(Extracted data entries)
--- START ---

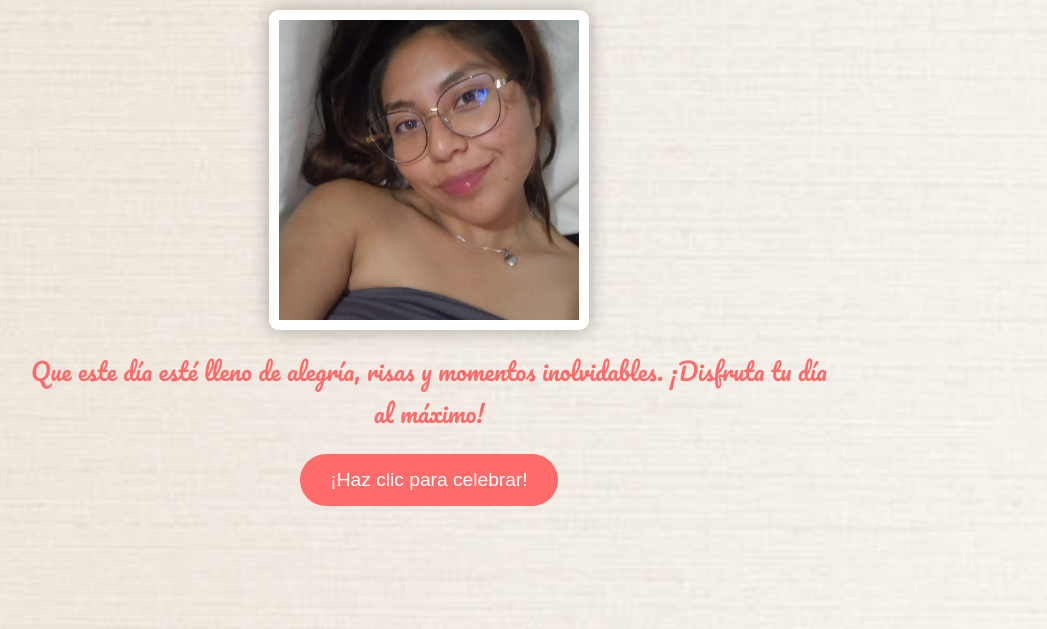
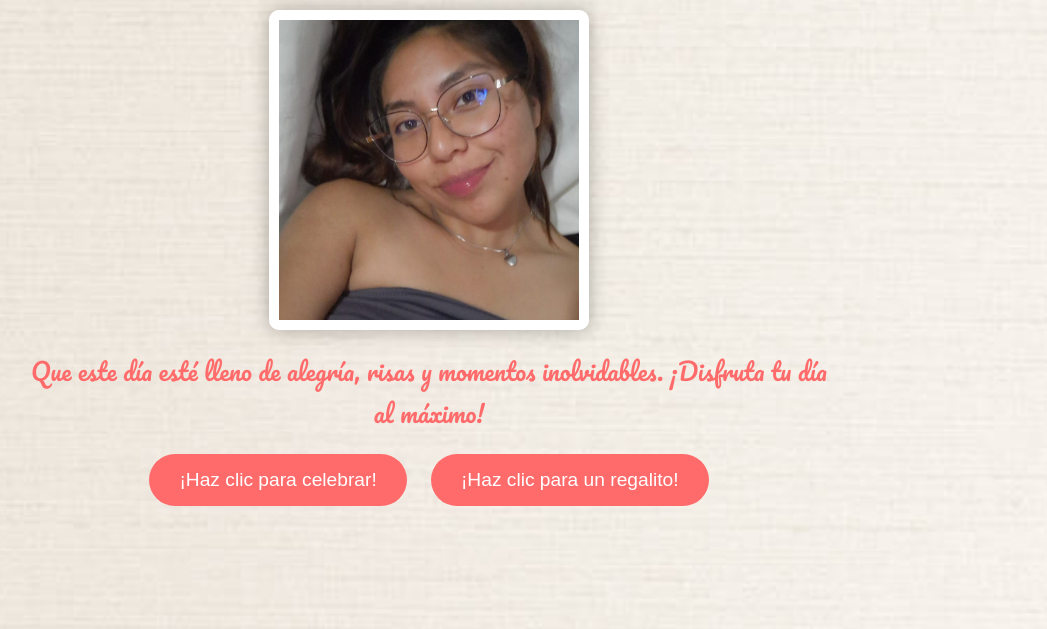
Before and after one commit to magallon51/magallon51.cumple.io, a plain HTML site: page index.html in a window 1280 px wide. Shown: the part 171-800 px from the top of the page, without its empty margins (211-1258 px from the left). Drawn offline with Linux system fonts and the light colour scheme.

Commit message:
Update index.html

```diff
--- a/index.html
+++ b/index.html
@@ -15,9 +15,11 @@
     </div>
     <p class="message">Que este día esté lleno de alegría, risas y momentos inolvidables. ¡Disfruta tu día al máximo!</p>
     <button id="confetti-btn">¡Haz clic para celebrar!</button>
+    <button id="download-pdf">¡Haz clic para un regalito!</button>
     <div class="balloons"></div>
 </div>
 <audio id="birthdayAudio" src="feliz-cumpleanos.mp3"></audio>
 <script src="script.js"></script>
 </body>
+
 </html>
```
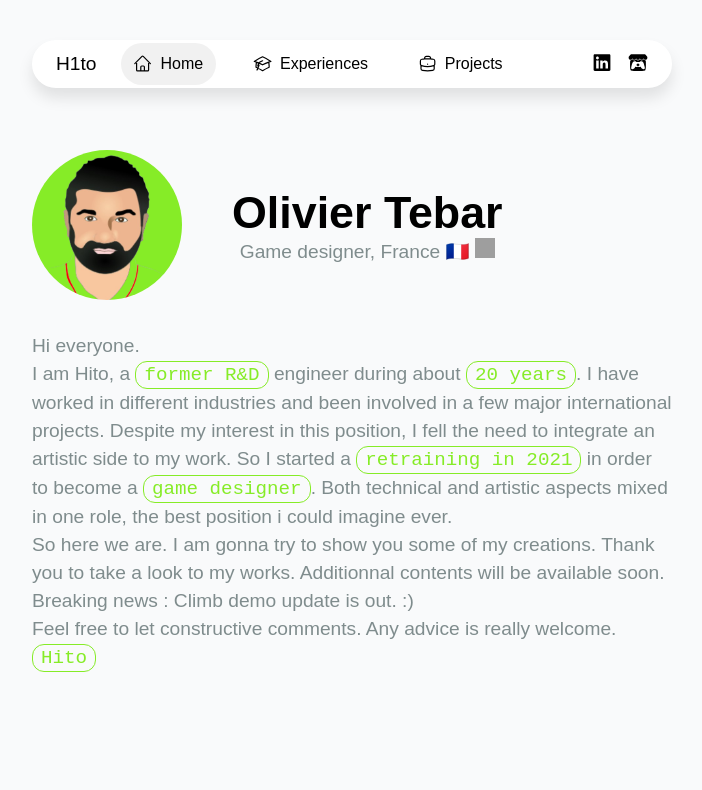
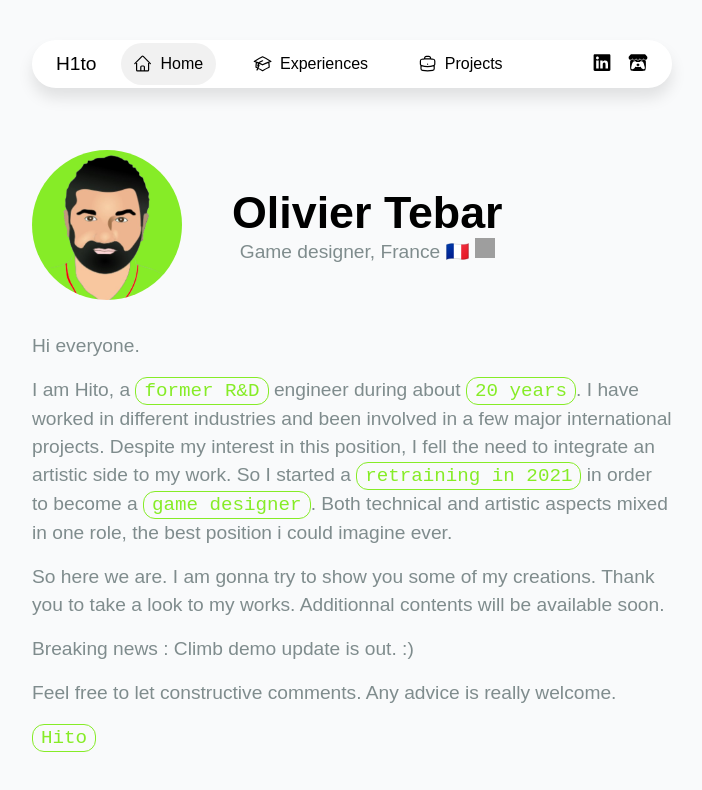
Before and after one commit to Matsuel/olivier, a Next.js app: page / in a window 1280 px wide. Shown: the top 790 px of the page, without its empty margins (288-990 px from the left). Built offline with nearby package versions, Linux system fonts and the light colour scheme; grey boxes are pictures that could not be loaded.

Commit message:
try to format text

```diff
--- a/src/Sections/Home/Home.module.scss
+++ b/src/Sections/Home/Home.module.scss
@@ -54,7 +54,6 @@
         height: auto;
         font-size: 1.2rem;
         font-weight: 500;
-        line-height: 1.75rem;
         color: #7f8c8d;
 
         code {
@@ -63,5 +62,10 @@
             padding: 0.1rem 0.5rem;
             border-radius: 12px;
         }
+
+        p {
+            margin-bottom: 1rem;
+            line-height: 1.75rem;
+        }
     }
 }
```
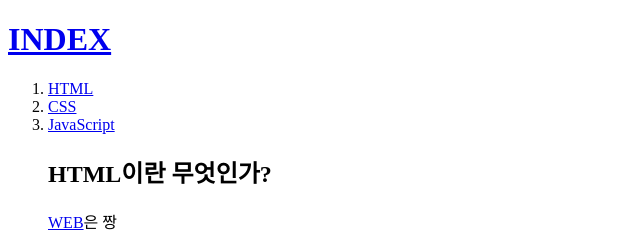
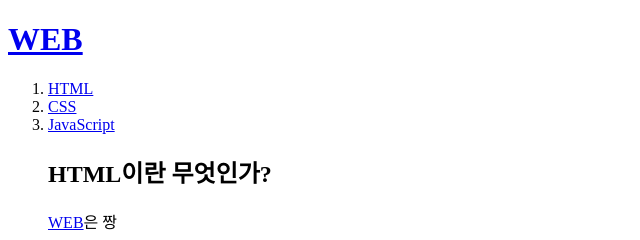
Before and after one commit to lackcat9998/web_site_practice, a plain HTML site: page index.html in a window 1280 px wide. Shown: the top 240 px of the page, 0-640 px from the left. Drawn offline with Linux system fonts and the light colour scheme.

Commit message:
Add files via upload

```diff
--- a/index.html
+++ b/index.html
@@ -5,7 +5,7 @@
     <meta charset="utf-8">
 </head>
 <body>
-    <h1><a href="index.html">INDEX</a></h1>
+    <h1><a href="index.html">WEB</a></h1>
     <ol>
         <li><a href = "1.html">HTML</a></li>
         <li><a href = "2.html">CSS</a></li>
```
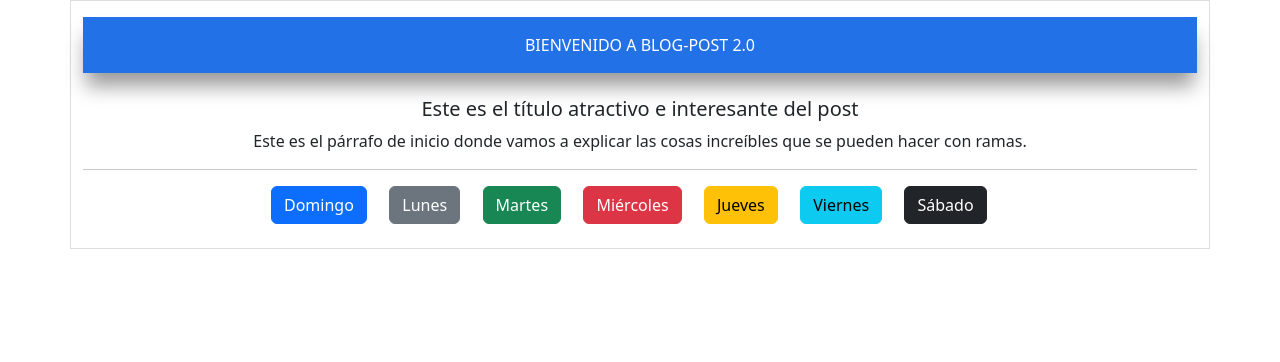
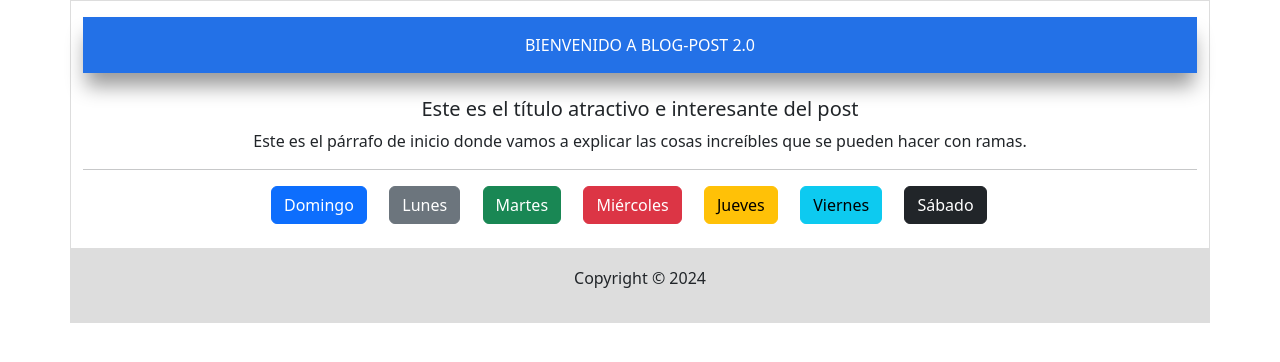
Before and after one commit to rd-oiver/Un-blog-incre-ble-para-el-curso-de-Git-y-GitHub, a PHP site: page / in a window 1280 px wide. Shown: the top 362 px of the page. Run offline with PHP 8.4, Linux system fonts and the light colour scheme.

Commit message:
Se agregó el footer a index.php

```diff
--- a/index.php
+++ b/index.php
@@ -73,6 +73,16 @@
             <?php include 'arrays.php' ?>
         </div>
     </div>
+
+    <footer>
+        <div class="container" style="background-color: #DDD">
+            <div class="row">
+                <div class="col-md-12">
+                    <p class="text-center">Copyright &copy; 2024</p>
+                </div>
+            </div>
+        </div>
+    </footer>
 </body>
 
 </html>
```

--- END ---

Task details: Retype the data above exactly. Leave the pictures out.

Finished exercise:
Before and after one commit to magallon51/magallon51.cumple.io, a plain HTML site: page index.html in a window 1280 px wide. Shown: the part 171-800 px from the top of the page, without its empty margins (211-1258 px from the left). Drawn offline with Linux system fonts and the light colour scheme.

Commit message:
Update index.html

```diff
--- a/index.html
+++ b/index.html
@@ -15,9 +15,11 @@
     </div>
     <p class="message">Que este día esté lleno de alegría, risas y momentos inolvidables. ¡Disfruta tu día al máximo!</p>
     <button id="confetti-btn">¡Haz clic para celebrar!</button>
+    <button id="download-pdf">¡Haz clic para un regalito!</button>
     <div class="balloons"></div>
 </div>
 <audio id="birthdayAudio" src="feliz-cumpleanos.mp3"></audio>
 <script src="script.js"></script>
 </body>
+
 </html>
```
Before and after one commit to Matsuel/olivier, a Next.js app: page / in a window 1280 px wide. Shown: the top 790 px of the page, without its empty margins (288-990 px from the left). Built offline with nearby package versions, Linux system fonts and the light colour scheme; grey boxes are pictures that could not be loaded.

Commit message:
try to format text

```diff
--- a/src/Sections/Home/Home.module.scss
+++ b/src/Sections/Home/Home.module.scss
@@ -54,7 +54,6 @@
         height: auto;
         font-size: 1.2rem;
         font-weight: 500;
-        line-height: 1.75rem;
         color: #7f8c8d;
 
         code {
@@ -63,5 +62,10 @@
             padding: 0.1rem 0.5rem;
             border-radius: 12px;
         }
+
+        p {
+            margin-bottom: 1rem;
+            line-height: 1.75rem;
+        }
     }
 }
```
Before and after one commit to lackcat9998/web_site_practice, a plain HTML site: page index.html in a window 1280 px wide. Shown: the top 240 px of the page, 0-640 px from the left. Drawn offline with Linux system fonts and the light colour scheme.

Commit message:
Add files via upload

```diff
--- a/index.html
+++ b/index.html
@@ -5,7 +5,7 @@
     <meta charset="utf-8">
 </head>
 <body>
-    <h1><a href="index.html">INDEX</a></h1>
+    <h1><a href="index.html">WEB</a></h1>
     <ol>
         <li><a href = "1.html">HTML</a></li>
         <li><a href = "2.html">CSS</a></li>
```
Before and after one commit to rd-oiver/Un-blog-incre-ble-para-el-curso-de-Git-y-GitHub, a PHP site: page / in a window 1280 px wide. Shown: the top 362 px of the page. Run offline with PHP 8.4, Linux system fonts and the light colour scheme.

Commit message:
Se agregó el footer a index.php

```diff
--- a/index.php
+++ b/index.php
@@ -73,6 +73,16 @@
             <?php include 'arrays.php' ?>
         </div>
     </div>
+
+    <footer>
+        <div class="container" style="background-color: #DDD">
+            <div class="row">
+                <div class="col-md-12">
+                    <p class="text-center">Copyright &copy; 2024</p>
+                </div>
+            </div>
+        </div>
+    </footer>
 </body>
 
 </html>
```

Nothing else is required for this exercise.